Never attempt to speed up the drying process by using a hair-dryer. It is way too hot for a dog and can damage his coat. Squeeze the flocks instead to try to get as much moisture out as possible.
The Bergamasco has a very efficient system in place which makes his skin secrete lots of oils which help to “wash” his coat to keep it clean, stops it from smelling and makes it resistant to dirt so bathing should be occasional only.
It is better to spot clean him where necessary such as around his mouth where food could get trapped or around his rear where poo can accumulate (ew!)
The hair around a Bergamasco Shepherd’s face should be kept long as the dog used this as a visor to protect his eyes from the bright sunlight reflecting off the white snow.
Bergamascos should never be clipped either. The clipping stops the 3 types of hair from weaving together. Instead, it forms massive clumps of matting which is impossible to comb out. The matting blocks the skin which makes the oils unable to be secreted properly and causes skin complaints.
If you require a more manageable coat on your Bergamasco then his flocks can be trimmed to a minimum of 4-5 inches which is called the Sports Coat. You can also brush your adult Bergamasco Sheepdog with a slicker brush which will remove any surface debris.
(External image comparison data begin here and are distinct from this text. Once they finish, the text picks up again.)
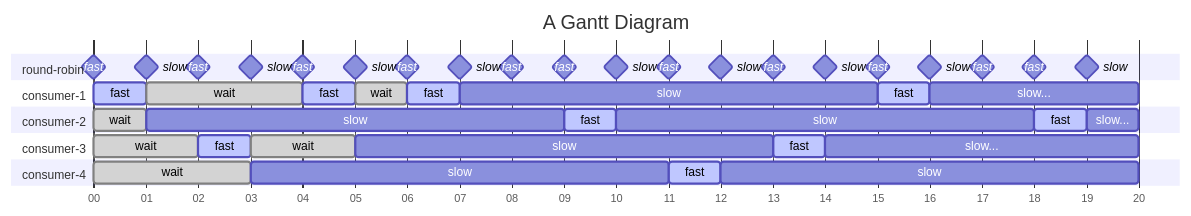
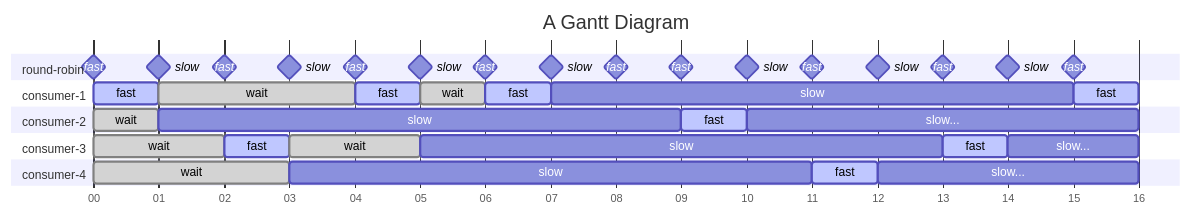
One commit to grafana/mimir changed the third of 3 diagrams in pkg/scheduler/DESIGN.md. Above: the diagram before and after it, drawn with Mermaid.

Commit message:
fix long gantt timeline

````diff
--- a/pkg/scheduler/DESIGN.md
+++ b/pkg/scheduler/DESIGN.md
@@ -296,69 +296,62 @@
 ```mermaid
 ---
 config:
   gantt:
     displayMode: compact
     numberSectionStyles: 2
   theme: default
 ---
 gantt
     title A Gantt Diagram
     dateFormat ss
     axisFormat %S
     tickInterval 1second
 
     section round-robin
         fast : milestone, m0, 00, 0s
         slow : milestone, m1, 01, 0s
         fast : milestone, m2, 02, 0s
         slow : milestone, m3, 03, 0s
         fast : milestone, m4, 04, 0s
         slow : milestone, m5, 05, 0s
         fast : milestone, m6, 06, 0s
         slow : milestone, m7, 07, 0s
         fast : milestone, m8, 08, 0s
         fast : milestone, m9, 09, 0s
         slow : milestone, m10, 10, 0s
         fast : milestone, m11, 11, 0s
         slow : milestone, m12, 12, 0s
         fast : milestone, m13, 13, 0s
         slow : milestone, m14, 14, 0s
         fast : milestone, m15, 15, 0s
-        slow : milestone, m16, 16, 0s
-        fast : milestone, m17, 17, 0s
-        fast : milestone, m18, 18, 0s
-        slow : milestone, m19, 19, 0s
 
     section consumer-1
         fast        :active, c1-1, 00, 1s
         wait        :done, c1-2, 01, 3s
         fast        :active, c1-3, 04, 1s
         wait        :done, c1-4, 05, 1s
         fast        :active, c1-5, 06, 1s
         slow        : c1-6, 07, 8s
         fast        :active, c1-7, 15, 1s
-        slow...     : c1-8, 16, 4s
 
     section consumer-2
         wait        :done, c2-1, 00, 1s
         slow        : c2-2, 01, 8s
         fast        :active, c2-3, 09, 1s
-        slow        : c2-4, 10, 8s
-        fast        :active, c2-5, 18, 1s
-        slow...     : c2-6, 19, 1s
+        slow...     : c2-4, 10, 6s
 
     section consumer-3
         wait        :done, c3-1, 00, 2s
         fast        :active, c3-2, 02, 1s
         wait        :done, c3-3, 03, 2s
         slow        : c3-4, 05, 8s
         fast        :active, c3-5, 13, 1s
-        slow...     : c3-6, 14, 6s
+        slow...     : c3-6, 14, 2s
 
     section consumer-4
         wait        :done, c4-1, 00, 3s
         slow        : c4-2, 03, 8s
         fast        :active, c4-3, 11, 1s
-        slow        : c4-4, 12, 8s
+        slow...     : c4-4, 12, 4s
 
 ```
````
If your Bergamasco Sheepdog is a male and happens to not cock his leg up enough whilst urinating, then it is advisable to consider buying a few human elastic hair bands designed for Afro/Dreadlocked hair and giving your dog a little ponytail between his legs!
It will be hidden from view by his other flocks and could save him from wetting his flocks every time he goes to the bathroom. Also advised for the rear end when your dog has diarrhoea!
The Bergamasco dog breed is a very healthy breed. At the moment there are no known genetic health problems from which it suffers, although it is always wise to search for a reputable breeder when looking for a Bergamasco puppy. A responsible breeder will have his dogs checked regularly by a vet for any possible genetic issues.
Here is a very cute video of a group of Bergamasco Sheepdogs. The puppies are so sweet!
I couldn’t find any! If you know of one please let me know, via the Contact Me link. Thank you!